(Task material Opens)

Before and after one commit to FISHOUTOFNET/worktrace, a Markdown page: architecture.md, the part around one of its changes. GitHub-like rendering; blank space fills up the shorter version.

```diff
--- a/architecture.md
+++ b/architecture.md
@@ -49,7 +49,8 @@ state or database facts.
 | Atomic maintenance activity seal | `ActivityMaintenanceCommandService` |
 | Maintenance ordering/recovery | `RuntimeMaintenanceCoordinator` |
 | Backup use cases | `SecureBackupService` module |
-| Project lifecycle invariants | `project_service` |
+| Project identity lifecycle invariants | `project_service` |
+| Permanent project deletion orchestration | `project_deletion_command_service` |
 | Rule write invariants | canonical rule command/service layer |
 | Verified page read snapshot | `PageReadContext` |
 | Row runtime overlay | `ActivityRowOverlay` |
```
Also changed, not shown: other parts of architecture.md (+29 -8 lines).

(Task material Closes)

Create a word-for-word copy of the whole listing.

Answer below:
Before and after one commit to FISHOUTOFNET/worktrace, a Markdown page: architecture.md, the part around one of its changes. GitHub-like rendering; blank space fills up the shorter version.

```diff
--- a/architecture.md
+++ b/architecture.md
@@ -49,7 +49,8 @@ state or database facts.
 | Atomic maintenance activity seal | `ActivityMaintenanceCommandService` |
 | Maintenance ordering/recovery | `RuntimeMaintenanceCoordinator` |
 | Backup use cases | `SecureBackupService` module |
-| Project lifecycle invariants | `project_service` |
+| Project identity lifecycle invariants | `project_service` |
+| Permanent project deletion orchestration | `project_deletion_command_service` |
 | Rule write invariants | canonical rule command/service layer |
 | Verified page read snapshot | `PageReadContext` |
 | Row runtime overlay | `ActivityRowOverlay` |
```
Also changed, not shown: other parts of architecture.md (+29 -8 lines).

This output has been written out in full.